TASK BRIEF: Would you please copy each line of the data in which the string "principle" occurs?

[ENTRIES PROVIDED Boundary: Start]

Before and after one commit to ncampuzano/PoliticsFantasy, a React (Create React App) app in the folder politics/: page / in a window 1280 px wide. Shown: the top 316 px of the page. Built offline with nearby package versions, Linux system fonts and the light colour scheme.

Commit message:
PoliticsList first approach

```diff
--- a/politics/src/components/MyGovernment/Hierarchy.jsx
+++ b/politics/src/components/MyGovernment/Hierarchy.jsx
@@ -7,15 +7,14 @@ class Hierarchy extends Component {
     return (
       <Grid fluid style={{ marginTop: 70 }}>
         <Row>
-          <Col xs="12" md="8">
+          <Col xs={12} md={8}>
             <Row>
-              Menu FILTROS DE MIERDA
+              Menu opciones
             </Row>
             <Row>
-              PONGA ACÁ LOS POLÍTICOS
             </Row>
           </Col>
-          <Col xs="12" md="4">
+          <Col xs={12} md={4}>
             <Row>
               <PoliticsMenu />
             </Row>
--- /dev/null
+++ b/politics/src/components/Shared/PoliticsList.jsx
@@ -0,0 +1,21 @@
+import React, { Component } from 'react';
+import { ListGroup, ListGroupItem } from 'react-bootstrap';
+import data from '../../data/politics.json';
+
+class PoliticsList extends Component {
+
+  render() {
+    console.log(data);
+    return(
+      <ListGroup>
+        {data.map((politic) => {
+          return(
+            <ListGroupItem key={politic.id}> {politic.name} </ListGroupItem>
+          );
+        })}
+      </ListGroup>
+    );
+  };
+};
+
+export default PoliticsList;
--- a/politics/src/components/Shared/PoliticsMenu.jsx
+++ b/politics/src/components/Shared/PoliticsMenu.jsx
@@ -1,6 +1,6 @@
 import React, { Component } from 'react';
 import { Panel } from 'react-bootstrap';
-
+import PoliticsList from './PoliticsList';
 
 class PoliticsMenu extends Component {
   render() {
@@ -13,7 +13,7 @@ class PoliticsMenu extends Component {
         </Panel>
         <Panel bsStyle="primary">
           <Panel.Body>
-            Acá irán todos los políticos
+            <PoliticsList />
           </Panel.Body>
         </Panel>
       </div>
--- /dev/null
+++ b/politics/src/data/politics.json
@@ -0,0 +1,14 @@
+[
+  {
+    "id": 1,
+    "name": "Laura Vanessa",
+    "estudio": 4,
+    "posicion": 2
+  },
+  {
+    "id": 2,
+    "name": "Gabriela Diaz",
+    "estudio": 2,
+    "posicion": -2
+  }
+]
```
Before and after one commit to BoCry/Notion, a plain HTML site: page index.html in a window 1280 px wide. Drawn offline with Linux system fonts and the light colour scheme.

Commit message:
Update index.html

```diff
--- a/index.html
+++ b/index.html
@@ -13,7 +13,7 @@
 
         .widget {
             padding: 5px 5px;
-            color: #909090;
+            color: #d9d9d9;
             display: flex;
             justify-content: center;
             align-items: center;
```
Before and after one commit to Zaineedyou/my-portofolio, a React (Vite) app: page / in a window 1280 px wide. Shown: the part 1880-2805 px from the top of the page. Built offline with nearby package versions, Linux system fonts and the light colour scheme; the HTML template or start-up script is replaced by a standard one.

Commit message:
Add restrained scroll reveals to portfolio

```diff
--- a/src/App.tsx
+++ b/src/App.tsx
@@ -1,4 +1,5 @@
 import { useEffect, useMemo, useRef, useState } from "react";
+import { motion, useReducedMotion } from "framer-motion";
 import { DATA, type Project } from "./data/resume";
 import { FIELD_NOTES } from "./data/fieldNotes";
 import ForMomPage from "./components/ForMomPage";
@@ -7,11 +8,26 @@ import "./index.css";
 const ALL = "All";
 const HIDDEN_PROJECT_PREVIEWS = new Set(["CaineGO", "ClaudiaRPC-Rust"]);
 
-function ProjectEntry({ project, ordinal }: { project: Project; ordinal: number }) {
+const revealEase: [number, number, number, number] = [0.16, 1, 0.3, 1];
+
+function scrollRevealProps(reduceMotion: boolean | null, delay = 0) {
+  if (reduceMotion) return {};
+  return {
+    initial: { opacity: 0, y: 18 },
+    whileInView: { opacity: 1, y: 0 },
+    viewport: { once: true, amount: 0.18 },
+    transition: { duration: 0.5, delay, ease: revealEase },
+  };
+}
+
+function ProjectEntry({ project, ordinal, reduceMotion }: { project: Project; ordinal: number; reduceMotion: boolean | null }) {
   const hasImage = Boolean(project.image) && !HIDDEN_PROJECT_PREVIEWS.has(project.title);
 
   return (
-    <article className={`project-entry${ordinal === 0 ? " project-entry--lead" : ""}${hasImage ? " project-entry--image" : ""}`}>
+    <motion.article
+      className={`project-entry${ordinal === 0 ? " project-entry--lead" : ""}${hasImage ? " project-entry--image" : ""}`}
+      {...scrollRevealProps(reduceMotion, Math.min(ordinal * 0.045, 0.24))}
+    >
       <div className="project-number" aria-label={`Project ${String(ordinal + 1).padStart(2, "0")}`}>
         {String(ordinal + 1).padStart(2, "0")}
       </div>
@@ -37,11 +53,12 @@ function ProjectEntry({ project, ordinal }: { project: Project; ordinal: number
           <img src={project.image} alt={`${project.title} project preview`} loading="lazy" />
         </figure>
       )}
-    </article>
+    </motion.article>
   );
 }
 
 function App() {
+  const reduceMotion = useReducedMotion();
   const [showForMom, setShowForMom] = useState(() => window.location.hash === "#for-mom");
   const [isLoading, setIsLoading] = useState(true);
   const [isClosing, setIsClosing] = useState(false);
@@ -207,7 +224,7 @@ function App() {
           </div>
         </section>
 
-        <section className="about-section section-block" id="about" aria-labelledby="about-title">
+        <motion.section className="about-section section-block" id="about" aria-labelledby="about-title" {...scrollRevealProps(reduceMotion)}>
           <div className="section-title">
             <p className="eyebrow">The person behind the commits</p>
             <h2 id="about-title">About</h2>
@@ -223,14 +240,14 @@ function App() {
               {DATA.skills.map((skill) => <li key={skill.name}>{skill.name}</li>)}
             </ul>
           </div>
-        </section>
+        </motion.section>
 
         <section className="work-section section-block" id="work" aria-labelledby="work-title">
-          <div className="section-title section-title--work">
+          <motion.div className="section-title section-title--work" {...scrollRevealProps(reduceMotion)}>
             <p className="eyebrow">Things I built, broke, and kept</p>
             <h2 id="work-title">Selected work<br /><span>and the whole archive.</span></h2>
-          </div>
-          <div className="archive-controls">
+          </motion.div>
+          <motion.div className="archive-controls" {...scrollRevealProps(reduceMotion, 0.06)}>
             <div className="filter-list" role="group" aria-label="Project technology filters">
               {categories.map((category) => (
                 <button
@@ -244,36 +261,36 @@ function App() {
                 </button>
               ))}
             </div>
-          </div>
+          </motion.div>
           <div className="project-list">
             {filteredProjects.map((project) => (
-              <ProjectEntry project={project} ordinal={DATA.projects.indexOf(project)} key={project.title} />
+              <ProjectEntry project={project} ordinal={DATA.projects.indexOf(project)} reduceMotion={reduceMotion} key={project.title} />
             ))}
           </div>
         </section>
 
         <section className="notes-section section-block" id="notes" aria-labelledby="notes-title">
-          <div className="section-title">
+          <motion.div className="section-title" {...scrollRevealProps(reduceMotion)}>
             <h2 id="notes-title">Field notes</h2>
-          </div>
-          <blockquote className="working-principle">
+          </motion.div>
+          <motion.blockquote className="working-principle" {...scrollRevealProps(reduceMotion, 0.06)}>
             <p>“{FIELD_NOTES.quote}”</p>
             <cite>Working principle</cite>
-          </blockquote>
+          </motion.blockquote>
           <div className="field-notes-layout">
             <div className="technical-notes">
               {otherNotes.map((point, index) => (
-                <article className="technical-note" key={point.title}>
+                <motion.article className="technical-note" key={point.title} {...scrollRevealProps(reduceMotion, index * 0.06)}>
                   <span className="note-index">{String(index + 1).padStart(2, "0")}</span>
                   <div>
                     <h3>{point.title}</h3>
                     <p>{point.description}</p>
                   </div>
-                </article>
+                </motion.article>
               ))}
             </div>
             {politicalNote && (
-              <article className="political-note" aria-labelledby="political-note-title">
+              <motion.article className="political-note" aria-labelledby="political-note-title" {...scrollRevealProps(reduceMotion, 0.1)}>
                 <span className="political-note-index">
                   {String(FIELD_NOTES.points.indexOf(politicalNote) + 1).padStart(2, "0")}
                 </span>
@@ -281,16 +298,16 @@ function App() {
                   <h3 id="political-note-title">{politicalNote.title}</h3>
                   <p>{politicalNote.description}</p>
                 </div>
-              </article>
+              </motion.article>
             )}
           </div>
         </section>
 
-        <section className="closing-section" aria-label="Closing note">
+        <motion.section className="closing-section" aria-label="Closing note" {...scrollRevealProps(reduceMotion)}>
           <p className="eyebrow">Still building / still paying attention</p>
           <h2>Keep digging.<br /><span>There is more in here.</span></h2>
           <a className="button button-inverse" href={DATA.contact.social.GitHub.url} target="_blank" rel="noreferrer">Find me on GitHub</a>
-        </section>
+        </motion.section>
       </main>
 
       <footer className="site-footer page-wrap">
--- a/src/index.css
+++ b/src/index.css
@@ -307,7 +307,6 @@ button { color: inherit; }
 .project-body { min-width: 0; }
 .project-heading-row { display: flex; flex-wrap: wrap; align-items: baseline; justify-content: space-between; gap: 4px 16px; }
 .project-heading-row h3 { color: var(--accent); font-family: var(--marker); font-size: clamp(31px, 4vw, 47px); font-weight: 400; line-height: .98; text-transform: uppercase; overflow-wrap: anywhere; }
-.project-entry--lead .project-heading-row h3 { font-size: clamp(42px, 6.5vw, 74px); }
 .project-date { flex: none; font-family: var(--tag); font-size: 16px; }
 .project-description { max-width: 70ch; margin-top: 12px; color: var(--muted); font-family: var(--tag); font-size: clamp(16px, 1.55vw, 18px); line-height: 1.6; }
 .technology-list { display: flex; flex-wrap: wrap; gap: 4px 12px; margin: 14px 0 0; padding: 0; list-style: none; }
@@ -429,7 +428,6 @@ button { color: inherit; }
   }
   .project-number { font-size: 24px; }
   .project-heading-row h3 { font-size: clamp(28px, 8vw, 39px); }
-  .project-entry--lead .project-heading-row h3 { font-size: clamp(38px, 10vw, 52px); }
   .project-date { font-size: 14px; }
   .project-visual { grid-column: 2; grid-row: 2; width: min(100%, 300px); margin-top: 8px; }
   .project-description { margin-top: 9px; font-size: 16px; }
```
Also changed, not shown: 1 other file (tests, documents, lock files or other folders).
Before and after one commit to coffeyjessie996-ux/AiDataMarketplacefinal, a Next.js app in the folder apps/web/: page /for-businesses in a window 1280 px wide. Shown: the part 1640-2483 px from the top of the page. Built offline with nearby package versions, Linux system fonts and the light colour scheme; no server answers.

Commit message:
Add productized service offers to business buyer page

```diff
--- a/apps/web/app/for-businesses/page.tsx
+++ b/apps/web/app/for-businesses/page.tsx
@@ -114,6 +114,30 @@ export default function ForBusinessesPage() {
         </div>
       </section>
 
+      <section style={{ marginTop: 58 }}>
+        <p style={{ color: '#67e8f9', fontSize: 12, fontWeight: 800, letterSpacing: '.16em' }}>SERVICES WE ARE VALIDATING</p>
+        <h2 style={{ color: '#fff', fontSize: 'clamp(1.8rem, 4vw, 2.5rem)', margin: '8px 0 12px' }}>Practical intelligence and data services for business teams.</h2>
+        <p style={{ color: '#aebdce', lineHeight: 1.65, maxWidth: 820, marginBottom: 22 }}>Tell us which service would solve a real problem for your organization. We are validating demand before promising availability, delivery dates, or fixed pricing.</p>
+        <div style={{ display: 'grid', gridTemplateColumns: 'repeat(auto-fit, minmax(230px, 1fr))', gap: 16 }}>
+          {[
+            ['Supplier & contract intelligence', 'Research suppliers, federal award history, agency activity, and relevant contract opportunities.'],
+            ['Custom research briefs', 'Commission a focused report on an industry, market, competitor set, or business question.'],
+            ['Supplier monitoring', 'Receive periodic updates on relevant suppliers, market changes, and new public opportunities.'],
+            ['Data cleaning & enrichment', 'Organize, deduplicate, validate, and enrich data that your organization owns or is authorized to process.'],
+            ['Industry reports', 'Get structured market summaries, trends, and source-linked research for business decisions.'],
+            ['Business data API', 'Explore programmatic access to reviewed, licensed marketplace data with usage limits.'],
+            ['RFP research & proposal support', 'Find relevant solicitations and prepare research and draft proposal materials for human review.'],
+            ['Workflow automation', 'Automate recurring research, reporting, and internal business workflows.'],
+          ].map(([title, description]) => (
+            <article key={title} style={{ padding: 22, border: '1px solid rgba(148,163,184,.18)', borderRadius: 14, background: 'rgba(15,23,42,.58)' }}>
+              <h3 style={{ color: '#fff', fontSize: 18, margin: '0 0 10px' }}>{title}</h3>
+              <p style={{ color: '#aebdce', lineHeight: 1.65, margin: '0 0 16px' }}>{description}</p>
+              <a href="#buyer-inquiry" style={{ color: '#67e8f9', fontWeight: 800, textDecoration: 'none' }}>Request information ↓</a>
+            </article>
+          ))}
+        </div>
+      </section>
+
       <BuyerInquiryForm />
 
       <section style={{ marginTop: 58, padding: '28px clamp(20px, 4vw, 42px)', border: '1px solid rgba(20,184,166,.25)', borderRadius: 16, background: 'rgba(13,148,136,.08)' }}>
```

[ENTRIES PROVIDED Boundary: End]

THE COMPLETED TASK:
-          <blockquote className="working-principle">
+          <motion.blockquote className="working-principle" {...scrollRevealProps(reduceMotion, 0.06)}>
             <cite>Working principle</cite>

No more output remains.